He became a Freeman of the City of London in 1986.[3] In 1990 he served as President of the Cathedral Organists' Association, and the Archbishop of Canterbury, Robert Runcie, awarded him the Lambeth degree of Doctor of Music.[1] 1991 saw him being made an Honorary Fellow of the Royal School of Church Music.[3]


Sanders retired from Gloucester in 1994 and was appointed an Officer of the Order of the British Empire (OBE) in the Queen's Birthday Honours list that year.[4] Following his retirement, Gloucester Cathedral granted him the title of Organist Emeritus.

Retirement gave Sanders more time to pursue composition (although he continued his work at Cheltenham until 1997).[1] He also moved away from Gloucester – to Upton Bishop, near Ross-on-Wye – where he continued to play the organ in the parish church.[3]

Late in 2003 the Guild of Church Musicians marked his contribution to church music in a special service at Westminster Cathedral. He was recovering from a hip operation in Hereford Hospital when he died of pneumonia on 23 December 2003.

Musical compositions[edit]

Sanders's compositions include:




  • Requiem
  • Gloucester Visions cantata (1995)
  • Urbs Beata cantata for brass, double choir and soloists (2001), Three Choirs commission

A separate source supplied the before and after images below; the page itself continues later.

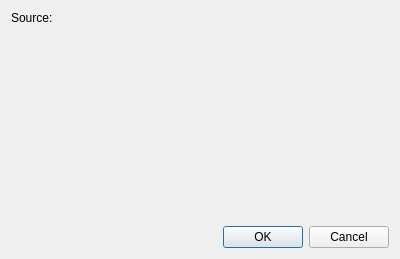
Qt form src/ui/ImportDialog.ui (OtterBrowser/otter-browser) before a commit.
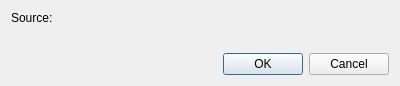
The same form after that commit. Custom widgets are drawn as their Qt base class.

Diff of the .ui file:
```diff
--- a/src/ui/ImportDialog.ui
+++ b/src/ui/ImportDialog.ui
@@ -7,7 +7,7 @@
     <x>0</x>
     <y>0</y>
     <width>400</width>
-    <height>259</height>
+    <height>86</height>
    </rect>
   </property>
   <property name="windowTitle">
@@ -41,8 +41,8 @@
      </property>
      <property name="sizeHint" stdset="0">
       <size>
-       <width>20</width>
-       <height>40</height>
+       <width>0</width>
+       <height>0</height>
       </size>
      </property>
     </spacer>
```
Left out of the diff: 5 changed lines with no effect on the pictures.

  • Soliloquy (1977)
  • Toccata (1979).


  1. ^ a b c d e f g h Shenton, Kenneth (31 December 2003). "John Sanders: Dynamic cathedral organist and composer". The Independent. Independent News & Media. Archived from the original on 1 October 2007. Retrieved 9 August 2007.
  2. ^ a b c d Armiger, William (24 January 2004). "Obituary: John Sanders". The Guardian. Retrieved 9 August 2007.
  3. ^ a b c d e "Dr John Sanders". Website of the Incorporated Association of Organists. Incorporated Association of Organists. pp. Gloucestershire Organists' Association subsite. Retrieved 9 August 2007.
  4. ^ "No. 53696". The London Gazette (Supplement). 10 June 1994. p. 14.

External links[edit]


Cultural offices
Preceded by
James Middleton
Organist and Master of the Choristers of Chester Cathedral
Succeeded by
Preceded by Organist and Master of the Choristers of Gloucester Cathedral
Succeeded by